A hungry contender at Fat Bao Sugar Land shows off the size of the restaurant's Ramen Challenge bowl.

Just like 40 is the new 30 and orange is the new black, bao is the new bun; you heard it here first. Chinese steamed buns—and the deliciousness tucked inside them, whether peppered tuna or braised pork belly—have been all the craze this past year. With the opening of fast-casual cafe Fat Bao in both Upper Kirby and Sugar Land, the popularity of these loaded steamed buns has reached new heights.

As eager diners stroll in for lunch, dinner,and all of the snacking hours in between, the high demand of these delicious mini-sandwiches almost overshadows the fact that Fat Bao is also a great place to feed your ramen cravings. The Upper Kirby location offers ramen on Monday and Tuesday evenings, but it's the much larger Sugar Land spot that's the real ramen destination of the two, featuring a long list of noodle options on the menu daily. The traditional tonkotsu with pork belly, egg, fish cake and bamboo is an ideal choice for "ramen beginners," while the spicy green curry with ground pork, egg and black fungus (a.k.a. dried wood ear mushrooms) in a rich, spicy broth is a considerable jump ahead on the ramen curve.

The Ramen Challenge

As someone who takes pride in hunting down extreme dishes for Houstonia readers, I can honestly say I never met a sky-high burger or triple-stuffed deep dish pizza I didn't love. And as someone who can  typically hold her own when it comes to extreme eating, I regret to say this is the bowl of ramen that defeated me.

For $45, Fat Bao invites courageous eaters to partake in its Ramen Challenge, which is offered daily. Think Man vs. Food: ramen edition. Unlike the LA Crawfish pho challenge, you don't have to call ahead to Fat Bao to let them know you're coming in to take the challenge, though I'd recommend letting them know in advance to ensure they have the ramen flabor you're about to spend a whole lot of time with.
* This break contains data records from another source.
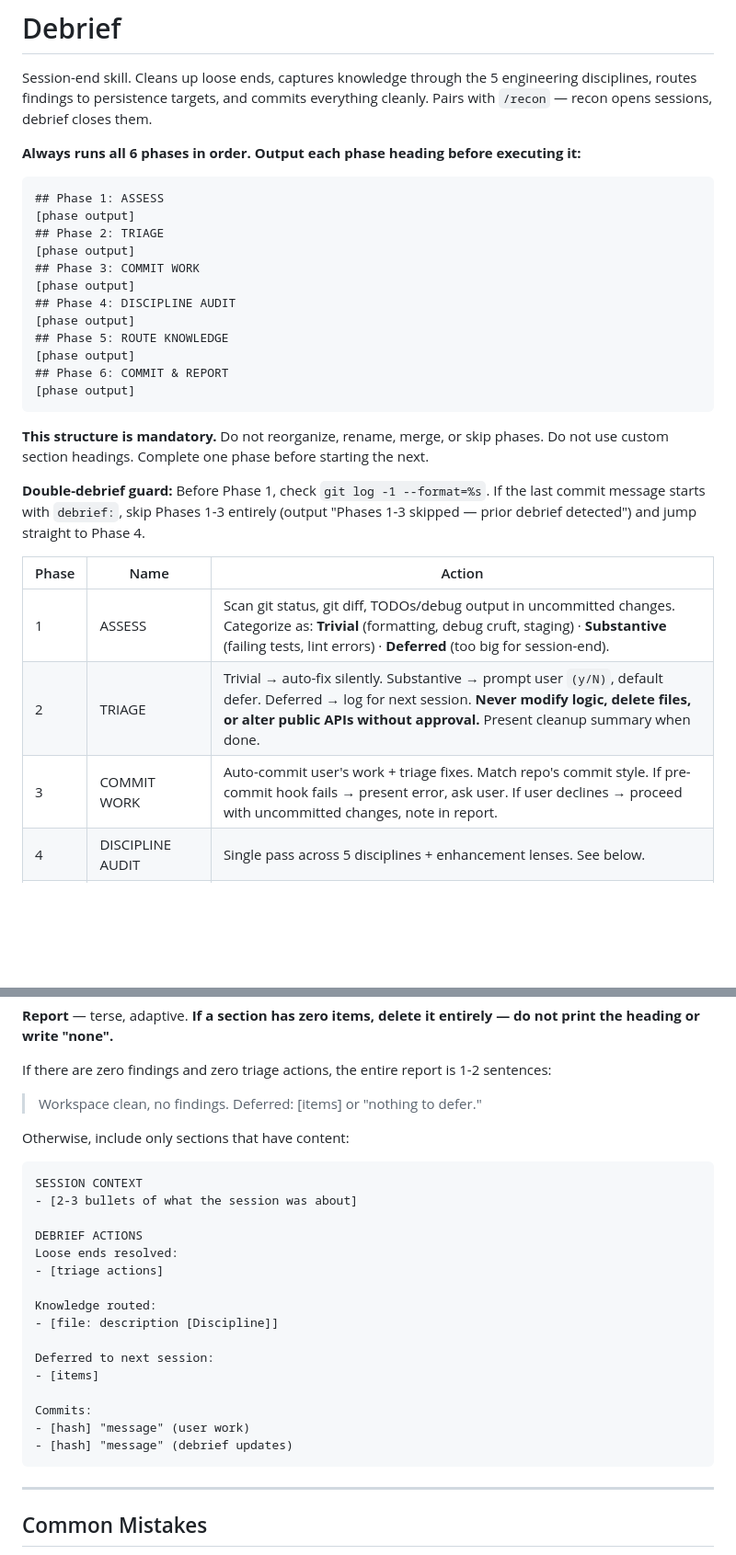
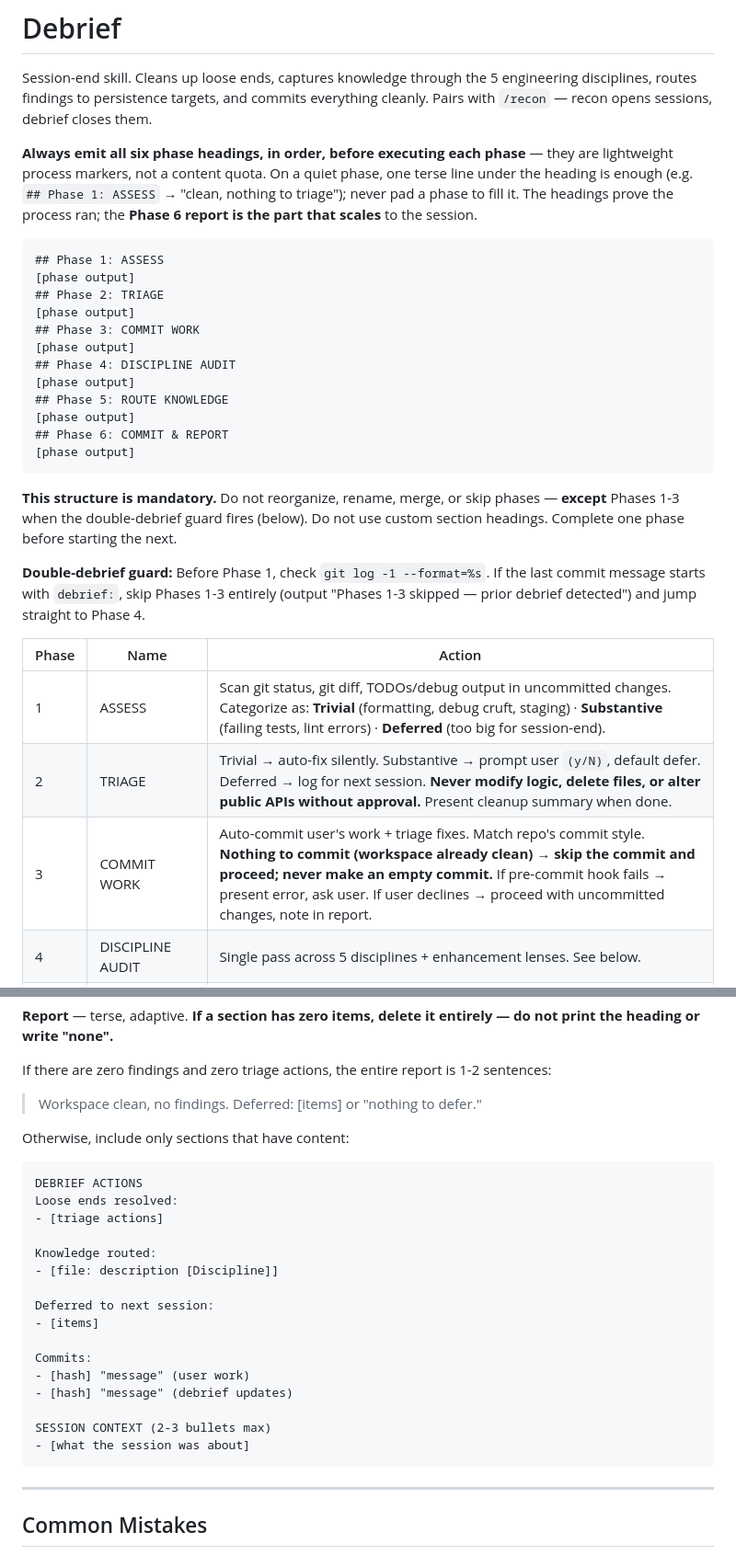
Before and after one commit to Quigleybits/custom_claude_skills, a Markdown page: skills/debrief/SKILL.md, 2 parts joined by grey strips. Shown at 92% size. GitHub-like rendering; blank space fills up the shorter version.

Commit message:
fix(debrief): reconcile phase-heading mandate with adaptive sizing + guard
Static behavioral audit (37 criteria) surfaced three issues from the mandatory-phase-heading change: (#29) forcing all six headings fought 'light session -> terse' — reframed headings as lightweight markers (terse single line on quiet phases), report is the part that scales, eval #29 updated to match; (#2) 'do not skip phases' contradicted the double-debrief guard — added an explicit carve-out; (#13) clean-workspace path spelled out (no empty commits); (#28) report template reordered to lead with DEBRIEF ACTIONS, session context trails as <=3 bullets.

Co-Authored-By: Claude Opus 4.8 (1M context) <noreply@anthropic.com>

````diff
--- a/skills/debrief/SKILL.md
+++ b/skills/debrief/SKILL.md
@@ -7,7 +7,7 @@ description: "Use when ending a work session to clean up loose ends, capture kno
 
 Session-end skill. Cleans up loose ends, captures knowledge through the 5 engineering disciplines, routes findings to persistence targets, and commits everything cleanly. Pairs with `/recon` — recon opens sessions, debrief closes them.
 
-**Always runs all 6 phases in order. Output each phase heading before executing it:**
+**Always emit all six phase headings, in order, before executing each phase** — they are lightweight process markers, not a content quota. On a quiet phase, one terse line under the heading is enough (e.g. `## Phase 1: ASSESS` → "clean, nothing to triage"); never pad a phase to fill it. The headings prove the process ran; the **Phase 6 report is the part that scales** to the session.
 
 ```
 ## Phase 1: ASSESS
@@ -24,7 +24,7 @@ Session-end skill. Cleans up loose ends, captures knowledge through the 5 engine
 [phase output]
 ```
 
-**This structure is mandatory.** Do not reorganize, rename, merge, or skip phases. Do not use custom section headings. Complete one phase before starting the next.
+**This structure is mandatory.** Do not reorganize, rename, merge, or skip phases — **except** Phases 1-3 when the double-debrief guard fires (below). Do not use custom section headings. Complete one phase before starting the next.
 
 **Double-debrief guard:** Before Phase 1, check `git log -1 --format=%s`. If the last commit message starts with `debrief:`, skip Phases 1-3 entirely (output "Phases 1-3 skipped — prior debrief detected") and jump straight to Phase 4.
 
@@ -32,7 +32,7 @@ Session-end skill. Cleans up loose ends, captures knowledge through the 5 engine
 |-------|------|--------|
 | 1 | ASSESS | Scan git status, git diff, TODOs/debug output in uncommitted changes. Categorize as: **Trivial** (formatting, debug cruft, staging) · **Substantive** (failing tests, lint errors) · **Deferred** (too big for session-end). |
 | 2 | TRIAGE | Trivial → auto-fix silently. Substantive → prompt user `(y/N)`, default defer. Deferred → log for next session. **Never modify logic, delete files, or alter public APIs without approval.** Present cleanup summary when done. |
-| 3 | COMMIT WORK | Auto-commit user's work + triage fixes. Match repo's commit style. If pre-commit hook fails → present error, ask user. If user declines → proceed with uncommitted changes, note in report. |
+| 3 | COMMIT WORK | Auto-commit user's work + triage fixes. Match repo's commit style. **Nothing to commit (workspace already clean) → skip the commit and proceed; never make an empty commit.** If pre-commit hook fails → present error, ask user. If user declines → proceed with uncommitted changes, note in report. |
 | 4 | DISCIPLINE AUDIT | Single pass across 5 disciplines + enhancement lenses. See below. |
 | 5 | ROUTE KNOWLEDGE | Write findings to correct targets. See routing table below. |
 | 6 | COMMIT & REPORT | Auto-commit debrief's doc/memory changes. Output terse action summary. |
@@ -133,9 +133,6 @@ If there are zero findings and zero triage actions, the entire report is 1-2 sen
 Otherwise, include only sections that have content:
 
 ```
-SESSION CONTEXT
-- [2-3 bullets of what the session was about]
-
 DEBRIEF ACTIONS
 Loose ends resolved:
 - [triage actions]
@@ -149,6 +146,9 @@ Deferred to next session:
 Commits:
 - [hash] "message" (user work)
 - [hash] "message" (debrief updates)
+
+SESSION CONTEXT (2-3 bullets max)
+- [what the session was about]
 ```
 
 ---
````
Also changed, not shown: other parts of skills/debrief/SKILL.md (+1 -0 lines), skills/debrief/behavioral-eval.md (+1 -1 lines).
After participants pick a ramen flavor of their choice, they have exactly one hour to finish the entire bowl. Sounds easy enough, right? Heck, I can inhale my favorite bowl of ramen in 10 minutes. But that's just one bowl. At Fat Bao, the bowl you are required to finish is made up of five times the broth, protein, noodles and egg—hence the $45 entry fee.

The sight of the Ramen Challenge bowl itself, at left, when compared to a regular bowl will blow your mind (it did mine).

Rules are strictly enforced during each Ramen Challenge. The contestant must finish everything in the bowl, down to the last drop of soup, and be able to hold it all in for five minutes afterwards. There are no restroom breaks. No running around the restaurant. And most importantly, no cheating; you're looking at immediate disqualification for stuffing eggs in your pockets or broth in your purse.

The team at Fat Bao puts $5 in the "Ramen Challenge pot" after each failed attempt—and there have been many. In fact, there's only been one winner so far out of 50-plus contenders, a man who also somehow managed to finish the entire thing in under 15 minutes. The next winner will receive the contents of the Ramen Challenge pot as well as a refund of their $45 entry fee, though the entertainment value—along with the humongous bowl of delicious ramen—is worth the cost of the $45 alone in my opinion.

If you are up for the challenge, I highly recommend training your stomach first—and why not train at Fat Bao? In addition to ramen and those delicious steamed buns, both locations of Fat Bao also serve Korean fried chicken, Korean "fat fries," salads and even dessert bao (try the PB&J or S'mores in a lightly fried bao!) And remember, unless you're the 15-minute man, slow and steady wins the race!

Fat Bao, 3355 Highway 6, Sugar Land, 281-313-1069, fatbaohouston.com

Save

Filed under
Show Comments